Date: 16th November 2022 Category: Latest News
Hazelnuts: exports fail to revive

Mundus Agri. Although domestic demand for hazelnuts has finally revived in Turkey, the situation in the export market is still quite devastating. The trouble is that buyers in Europe have tightened their purse strings prior to Christmas as high costs and inflation are forcing businesses and consumers to curb spending.


Inflation curbs exports

Alarm bells are ringing over inflation throughout the EU and the Harmonised Index of Consumer Prices issued by the European Central Bank (ECB) to monitor consumer price inflation shows sharp increases. While overall consumer prices ranged 9.9% higher in the euro area in September as compared with last year, consumer prices for food and beverages have surged by 13.8%. This is not only prompting governments to act in providing active financial support but also highlights the dynamics Europe’s hazelnut industry is confronted with. The issue is not only that high energy costs have rendered processing much more expensive, but retailers also report that consumers have switched to cheaper alternatives, which renders it extremely difficult to assess demand in advance. Businesses are, therefore, not buying the usual volumes required before Christmas and the sharp decline in Turkey’s hazelnut exports vividly illustrates this.

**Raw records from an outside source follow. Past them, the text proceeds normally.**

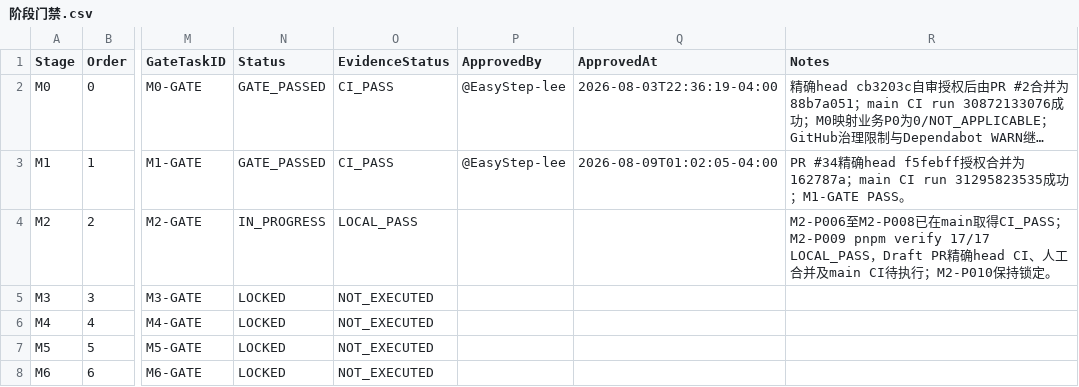
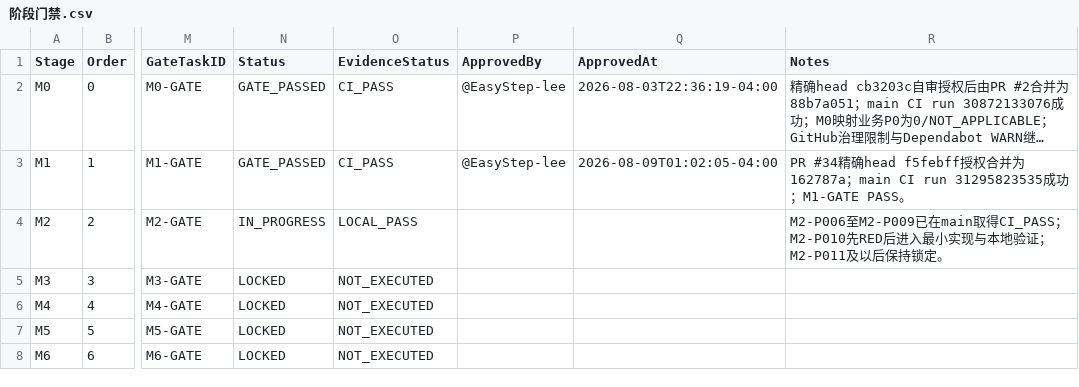
Before and after one commit to EasyStep-lee/flt1, a CSV file: 福礼社Codex5.6开发执行包V1.1/data/阶段门禁.csv, drawn as a sheet; only a part is shown, gaps mark what is left out; long unchanged cells end in …; the diff names each change by its address in the sheet, - before the commit and + after, or states it on an @@ line.

```diff
--- a/福礼社Codex5.6开发执行包V1.1/data/阶段门禁.csv
+++ b/福礼社Codex5.6开发执行包V1.1/data/阶段门禁.csv
-R4 (Notes): M2-P006至M2-P008已在main取得CI_PASS；M2-P009 pnpm verify 17/17 LOCAL_PASS，Draft PR精确head CI、人工合并及main CI待执行；M2-P010保持…
+R4 (Notes): M2-P006至M2-P009已在main取得CI_PASS；M2-P010先RED后进入最小实现与本地验证；M2-P011及以后保持…
```
Also changed, not shown: 福礼社Codex5.6开发执行包V1.1/03-任务台账.csv, 29 other files.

Turkey, in fact, only shipped 63,912 mt of hazelnuts worth USD 356 million overseas between 01 September and 06 November. Exports still lag 20% down on the 79,225 mt shipped overseas in the same period last year. In terms of value, exports even range 31% lower than the USD 518 million generated in the previous year. With Christmas, however, approaching, suppliers shipped all required volumes by 15 December, as traders reckon. With New Year also not far off, domestic demand has revived. 


Exports not in line with domestic prices

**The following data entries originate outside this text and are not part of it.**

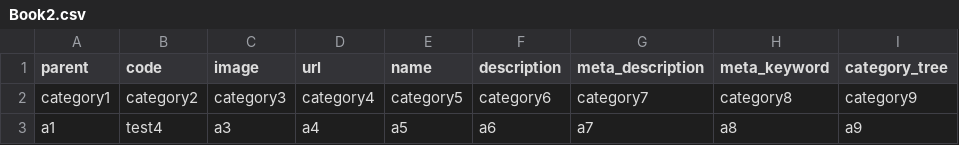
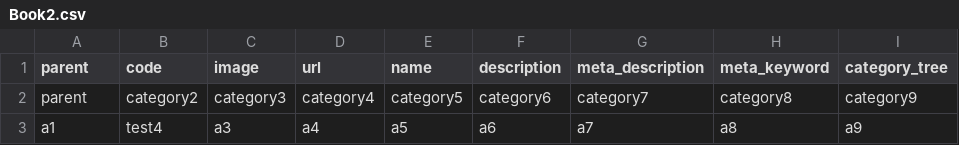
Before and after one commit to AlexTufis/ExportImportProjectAPI, a CSV file: ProjectAPI/wwwroot/files/Book2.csv, drawn as a sheet.

```diff
--- a/ProjectAPI/wwwroot/files/Book2.csv
+++ b/ProjectAPI/wwwroot/files/Book2.csv
@@ -1,3 +1,3 @@
 parent,code,image,url,name,description,meta_description,meta_keyword,category_tree
-category1,category2,category3,category4,category5,category6,category7,category8,category9
+parent,category2,category3,category4,category5,category6,category7,category8,category9
 a1,test4,a3,a4,a5,a6,a7,a8,a9
```
Also changed, not shown: 57 other files.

Export prices remained unaffected by this as the euro has gained value against the Turkish lira and the US dollar recently. Some suppliers in Turkey have even reduced their prices for prompt shipments to Europe. The issue is that sufficient supplies are available this season. Due to the drought, the revised production estimates from Italy have also failed to stir panic. While the International Nut and Dried Fruit Council (INC) anticipated production in Italy to range at 100,000 mt in October, recent figures suggest that production will rather range at 80,000-87,000 mt here. This is, however, still 60%-74% up on last year’s production of 50,000 mt.